He is purported to be the son of a Persian man, Rostem b. Bahram, according to a number of scribes from the Abadite sect. Bahram was also supposedly of royal descent and had bloodlines tracing back to the Sasanide dynasty.

Abd Al-Rahman was born in Iraq, after his parents had supposedly gone on a pilgrimage to Mecca that year. While Al-Rahman's father died in Mecca, his mother had quickly remarried a pilgrim she had met from Maghrib and the couple raised Al-Rahman at Kairawan.

Abd Al-Rahman was a quick and energetic learner, and had studied under Abu Ubaida Muslim in Basra. Abd Al-Rahman became one of the five missionaries who was ultimately responsible for the spread of the Abadite doctrine in Morocco.

The first Imam of the Abadites had captured Kairawan from the Warfadjuma warriors and after his conquest, he gave several parts of Ifrikiya to Abd al-Rahman (unfortunately, in June 758- the same year- Ibn al-Asha'ath retook Kairawan). Ibn al-Ash'ath was after him though.
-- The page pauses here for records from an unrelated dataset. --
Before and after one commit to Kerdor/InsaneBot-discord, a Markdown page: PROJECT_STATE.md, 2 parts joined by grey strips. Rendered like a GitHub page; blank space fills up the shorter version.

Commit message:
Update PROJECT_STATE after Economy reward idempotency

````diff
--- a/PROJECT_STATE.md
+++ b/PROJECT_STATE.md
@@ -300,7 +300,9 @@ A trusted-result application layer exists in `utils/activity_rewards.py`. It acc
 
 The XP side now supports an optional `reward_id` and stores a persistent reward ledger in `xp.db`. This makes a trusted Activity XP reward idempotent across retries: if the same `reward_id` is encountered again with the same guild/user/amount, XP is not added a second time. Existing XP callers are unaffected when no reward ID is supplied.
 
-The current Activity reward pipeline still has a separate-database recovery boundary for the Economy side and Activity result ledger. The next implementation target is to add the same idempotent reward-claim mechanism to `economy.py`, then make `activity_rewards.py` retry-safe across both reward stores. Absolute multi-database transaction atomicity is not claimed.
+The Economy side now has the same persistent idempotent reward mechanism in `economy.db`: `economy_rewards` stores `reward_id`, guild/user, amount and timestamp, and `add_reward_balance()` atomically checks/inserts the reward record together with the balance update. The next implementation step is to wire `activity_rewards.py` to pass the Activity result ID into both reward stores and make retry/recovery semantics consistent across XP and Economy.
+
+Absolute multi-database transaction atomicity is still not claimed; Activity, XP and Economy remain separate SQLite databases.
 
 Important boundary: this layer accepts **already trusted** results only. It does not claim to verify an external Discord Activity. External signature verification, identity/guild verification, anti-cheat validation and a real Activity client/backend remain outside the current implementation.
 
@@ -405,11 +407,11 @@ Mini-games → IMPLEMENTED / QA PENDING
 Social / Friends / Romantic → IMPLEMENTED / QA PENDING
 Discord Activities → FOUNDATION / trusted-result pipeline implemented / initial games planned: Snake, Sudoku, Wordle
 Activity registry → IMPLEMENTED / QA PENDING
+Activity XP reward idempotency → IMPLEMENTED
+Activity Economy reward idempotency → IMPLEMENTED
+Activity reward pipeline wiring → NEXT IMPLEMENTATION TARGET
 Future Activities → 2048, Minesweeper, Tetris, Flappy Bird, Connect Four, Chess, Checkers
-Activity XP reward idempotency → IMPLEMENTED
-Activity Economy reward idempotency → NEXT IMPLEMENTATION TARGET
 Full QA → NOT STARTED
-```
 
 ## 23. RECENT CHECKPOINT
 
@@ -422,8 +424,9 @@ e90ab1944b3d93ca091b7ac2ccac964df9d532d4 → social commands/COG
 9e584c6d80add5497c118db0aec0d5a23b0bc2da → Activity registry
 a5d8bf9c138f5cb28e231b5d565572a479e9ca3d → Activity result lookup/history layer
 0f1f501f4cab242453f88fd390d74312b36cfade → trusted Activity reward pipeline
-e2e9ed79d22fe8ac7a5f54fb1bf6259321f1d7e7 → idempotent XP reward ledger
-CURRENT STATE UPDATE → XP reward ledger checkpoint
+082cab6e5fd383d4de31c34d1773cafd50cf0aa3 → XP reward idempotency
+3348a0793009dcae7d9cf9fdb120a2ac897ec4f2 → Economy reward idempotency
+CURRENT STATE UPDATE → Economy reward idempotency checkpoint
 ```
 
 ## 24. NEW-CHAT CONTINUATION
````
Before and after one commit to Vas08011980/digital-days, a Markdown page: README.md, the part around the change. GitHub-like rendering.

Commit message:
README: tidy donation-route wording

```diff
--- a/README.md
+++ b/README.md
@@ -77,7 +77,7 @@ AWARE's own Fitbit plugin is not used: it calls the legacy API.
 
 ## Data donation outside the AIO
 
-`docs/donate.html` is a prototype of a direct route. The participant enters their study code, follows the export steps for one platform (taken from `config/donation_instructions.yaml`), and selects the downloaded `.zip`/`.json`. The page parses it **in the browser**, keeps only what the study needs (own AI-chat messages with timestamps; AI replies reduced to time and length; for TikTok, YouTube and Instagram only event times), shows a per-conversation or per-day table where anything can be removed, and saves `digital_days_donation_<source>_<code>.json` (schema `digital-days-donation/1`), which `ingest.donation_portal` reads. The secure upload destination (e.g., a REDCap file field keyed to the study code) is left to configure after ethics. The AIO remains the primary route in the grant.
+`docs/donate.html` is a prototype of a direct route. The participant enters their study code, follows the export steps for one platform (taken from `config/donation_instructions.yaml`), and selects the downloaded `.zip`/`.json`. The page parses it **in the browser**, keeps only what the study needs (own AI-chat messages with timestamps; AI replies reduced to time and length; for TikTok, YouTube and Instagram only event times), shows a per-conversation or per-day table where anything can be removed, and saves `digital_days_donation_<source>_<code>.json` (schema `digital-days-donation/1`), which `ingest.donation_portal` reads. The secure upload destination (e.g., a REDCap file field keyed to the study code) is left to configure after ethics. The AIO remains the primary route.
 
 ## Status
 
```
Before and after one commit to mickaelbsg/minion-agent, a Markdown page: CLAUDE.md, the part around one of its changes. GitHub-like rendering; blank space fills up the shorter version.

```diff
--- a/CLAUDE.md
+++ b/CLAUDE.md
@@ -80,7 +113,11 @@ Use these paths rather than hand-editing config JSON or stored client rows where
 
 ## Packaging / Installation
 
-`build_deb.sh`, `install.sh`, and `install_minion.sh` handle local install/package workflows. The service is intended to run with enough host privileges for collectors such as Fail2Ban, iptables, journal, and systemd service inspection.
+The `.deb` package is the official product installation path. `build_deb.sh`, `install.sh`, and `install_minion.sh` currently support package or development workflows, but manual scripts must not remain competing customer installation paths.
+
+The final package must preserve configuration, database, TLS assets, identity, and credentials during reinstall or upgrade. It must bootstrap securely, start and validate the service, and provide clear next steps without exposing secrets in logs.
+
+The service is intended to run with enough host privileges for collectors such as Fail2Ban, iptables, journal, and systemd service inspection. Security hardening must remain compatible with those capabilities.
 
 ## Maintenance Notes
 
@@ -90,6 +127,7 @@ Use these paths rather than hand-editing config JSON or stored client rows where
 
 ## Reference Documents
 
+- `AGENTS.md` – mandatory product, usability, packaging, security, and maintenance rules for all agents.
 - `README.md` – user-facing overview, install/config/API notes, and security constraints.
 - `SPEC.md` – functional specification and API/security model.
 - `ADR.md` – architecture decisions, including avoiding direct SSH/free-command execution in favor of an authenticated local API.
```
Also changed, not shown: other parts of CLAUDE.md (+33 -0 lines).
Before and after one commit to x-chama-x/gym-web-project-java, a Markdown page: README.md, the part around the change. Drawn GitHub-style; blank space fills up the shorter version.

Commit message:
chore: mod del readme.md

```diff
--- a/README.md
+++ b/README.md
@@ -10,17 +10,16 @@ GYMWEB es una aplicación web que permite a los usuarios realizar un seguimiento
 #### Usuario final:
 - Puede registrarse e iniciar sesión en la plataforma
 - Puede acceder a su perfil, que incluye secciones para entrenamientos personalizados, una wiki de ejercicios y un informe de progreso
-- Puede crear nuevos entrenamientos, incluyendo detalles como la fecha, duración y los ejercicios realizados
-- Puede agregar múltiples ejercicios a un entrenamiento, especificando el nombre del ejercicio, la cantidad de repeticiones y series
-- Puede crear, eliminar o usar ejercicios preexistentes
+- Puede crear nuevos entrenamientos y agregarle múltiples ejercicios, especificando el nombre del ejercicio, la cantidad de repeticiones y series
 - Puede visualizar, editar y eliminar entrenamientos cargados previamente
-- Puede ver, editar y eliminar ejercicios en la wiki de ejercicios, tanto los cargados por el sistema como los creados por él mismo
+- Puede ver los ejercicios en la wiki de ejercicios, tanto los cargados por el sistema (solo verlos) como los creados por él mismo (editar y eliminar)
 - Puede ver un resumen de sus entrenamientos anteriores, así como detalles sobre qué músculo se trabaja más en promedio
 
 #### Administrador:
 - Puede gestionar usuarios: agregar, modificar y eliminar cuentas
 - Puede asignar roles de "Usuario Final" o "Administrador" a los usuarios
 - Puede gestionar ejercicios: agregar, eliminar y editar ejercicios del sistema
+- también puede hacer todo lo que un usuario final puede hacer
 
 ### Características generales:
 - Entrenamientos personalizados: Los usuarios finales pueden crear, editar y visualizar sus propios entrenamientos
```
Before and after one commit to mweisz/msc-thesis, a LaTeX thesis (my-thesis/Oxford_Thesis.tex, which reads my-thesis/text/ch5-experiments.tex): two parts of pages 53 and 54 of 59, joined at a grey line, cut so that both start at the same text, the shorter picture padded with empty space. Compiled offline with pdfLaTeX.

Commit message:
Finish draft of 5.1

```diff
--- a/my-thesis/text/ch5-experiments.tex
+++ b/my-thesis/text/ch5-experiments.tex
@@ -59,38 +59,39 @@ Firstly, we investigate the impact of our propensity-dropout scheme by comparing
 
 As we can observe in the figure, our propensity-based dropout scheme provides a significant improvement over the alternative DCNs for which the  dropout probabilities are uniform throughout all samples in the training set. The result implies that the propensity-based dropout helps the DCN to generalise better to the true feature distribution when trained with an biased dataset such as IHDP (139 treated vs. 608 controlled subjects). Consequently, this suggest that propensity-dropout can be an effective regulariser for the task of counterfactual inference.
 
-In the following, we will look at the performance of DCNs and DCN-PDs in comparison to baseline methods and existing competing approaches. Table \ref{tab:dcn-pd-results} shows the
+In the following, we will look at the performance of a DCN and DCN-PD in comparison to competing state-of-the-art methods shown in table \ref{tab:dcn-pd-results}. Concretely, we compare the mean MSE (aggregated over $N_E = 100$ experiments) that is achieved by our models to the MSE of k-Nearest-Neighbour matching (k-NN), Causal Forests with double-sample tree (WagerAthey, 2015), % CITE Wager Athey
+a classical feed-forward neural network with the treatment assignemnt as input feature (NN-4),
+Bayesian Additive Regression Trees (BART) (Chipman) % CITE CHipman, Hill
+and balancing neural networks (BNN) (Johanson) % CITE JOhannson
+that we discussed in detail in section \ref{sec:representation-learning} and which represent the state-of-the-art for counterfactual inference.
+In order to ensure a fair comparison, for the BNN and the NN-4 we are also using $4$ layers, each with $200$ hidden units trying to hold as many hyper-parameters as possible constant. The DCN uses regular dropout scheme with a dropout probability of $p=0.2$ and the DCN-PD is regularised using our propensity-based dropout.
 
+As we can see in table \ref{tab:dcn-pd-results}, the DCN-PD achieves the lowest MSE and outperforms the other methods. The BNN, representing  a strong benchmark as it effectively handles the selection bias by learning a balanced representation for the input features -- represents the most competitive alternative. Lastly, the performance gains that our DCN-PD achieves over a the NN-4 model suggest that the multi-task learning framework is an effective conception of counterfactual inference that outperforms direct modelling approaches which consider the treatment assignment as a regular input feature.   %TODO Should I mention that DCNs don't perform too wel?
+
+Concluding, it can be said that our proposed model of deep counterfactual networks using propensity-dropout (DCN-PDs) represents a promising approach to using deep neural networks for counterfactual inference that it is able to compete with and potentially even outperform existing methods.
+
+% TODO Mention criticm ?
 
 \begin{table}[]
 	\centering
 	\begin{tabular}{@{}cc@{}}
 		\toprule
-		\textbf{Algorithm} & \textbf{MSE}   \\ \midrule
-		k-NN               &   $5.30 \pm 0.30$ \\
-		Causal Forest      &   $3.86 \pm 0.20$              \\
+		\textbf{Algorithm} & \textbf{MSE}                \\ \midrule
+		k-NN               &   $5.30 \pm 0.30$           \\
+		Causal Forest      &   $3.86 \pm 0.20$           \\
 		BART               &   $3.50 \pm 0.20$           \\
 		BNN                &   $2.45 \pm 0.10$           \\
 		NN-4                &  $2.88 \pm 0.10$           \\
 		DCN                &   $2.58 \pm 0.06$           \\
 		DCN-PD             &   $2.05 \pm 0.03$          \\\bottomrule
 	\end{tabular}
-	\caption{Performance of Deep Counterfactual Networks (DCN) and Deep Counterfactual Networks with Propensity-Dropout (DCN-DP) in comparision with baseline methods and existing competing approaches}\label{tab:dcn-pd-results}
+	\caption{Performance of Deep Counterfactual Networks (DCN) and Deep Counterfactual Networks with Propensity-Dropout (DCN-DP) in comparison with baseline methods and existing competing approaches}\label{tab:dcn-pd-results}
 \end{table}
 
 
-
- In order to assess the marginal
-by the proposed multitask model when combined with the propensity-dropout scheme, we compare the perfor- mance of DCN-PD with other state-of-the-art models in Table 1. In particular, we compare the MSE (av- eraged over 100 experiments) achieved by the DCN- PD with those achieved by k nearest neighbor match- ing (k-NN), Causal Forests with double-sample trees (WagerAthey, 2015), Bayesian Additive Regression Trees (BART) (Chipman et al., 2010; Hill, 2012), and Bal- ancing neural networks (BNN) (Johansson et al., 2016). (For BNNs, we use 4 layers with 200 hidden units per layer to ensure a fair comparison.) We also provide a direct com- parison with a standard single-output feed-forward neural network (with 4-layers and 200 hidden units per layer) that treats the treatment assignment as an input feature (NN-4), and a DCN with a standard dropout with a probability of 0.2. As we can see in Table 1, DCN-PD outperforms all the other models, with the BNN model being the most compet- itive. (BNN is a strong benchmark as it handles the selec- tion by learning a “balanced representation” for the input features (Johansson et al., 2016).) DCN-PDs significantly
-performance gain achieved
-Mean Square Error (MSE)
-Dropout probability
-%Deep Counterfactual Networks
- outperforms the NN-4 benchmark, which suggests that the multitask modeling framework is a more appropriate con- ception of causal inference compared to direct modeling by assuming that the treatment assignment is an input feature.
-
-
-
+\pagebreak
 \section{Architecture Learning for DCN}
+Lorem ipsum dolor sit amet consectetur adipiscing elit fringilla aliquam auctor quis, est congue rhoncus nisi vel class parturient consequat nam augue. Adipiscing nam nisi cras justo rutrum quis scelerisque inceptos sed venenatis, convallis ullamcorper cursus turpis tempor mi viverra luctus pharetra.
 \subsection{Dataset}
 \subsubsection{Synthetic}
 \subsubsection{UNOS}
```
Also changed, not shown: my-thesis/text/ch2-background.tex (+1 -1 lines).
Quickly though, Abd Al-Rahman and his son Abd al-Wahhab and their companions took refuge in central Maghrib and ended up finding the town of Tahert, which is now known as Tagdemt near Kuzul. The city was quickly populated with Abadite emigrants from Ifrikiya and Djebel Nefusa.

At about 776 or 778 CE, Abd Al-Rahman became the Imamate of the Abadites of Tahert. He seems to have had a very peaceful reign and worked hard to ensure that justice and simplicity were also instilled in Tahert's legal system. The eastern Abadite communities held high respect for him and sent him a number of money and presents, in addition to recognizing his right to an Imamate. He is allegedly to have died at about 784 CE and his son Abd Al-Wahhab was supposed to have succeeded him. [1]


  1. ^ The Encyclopædia of Islam: A Dictionary of the Geography, Ethnography and Biography of the Muhammadan Peoples. Holland: EJ Brill. 1913. pp. 56–57.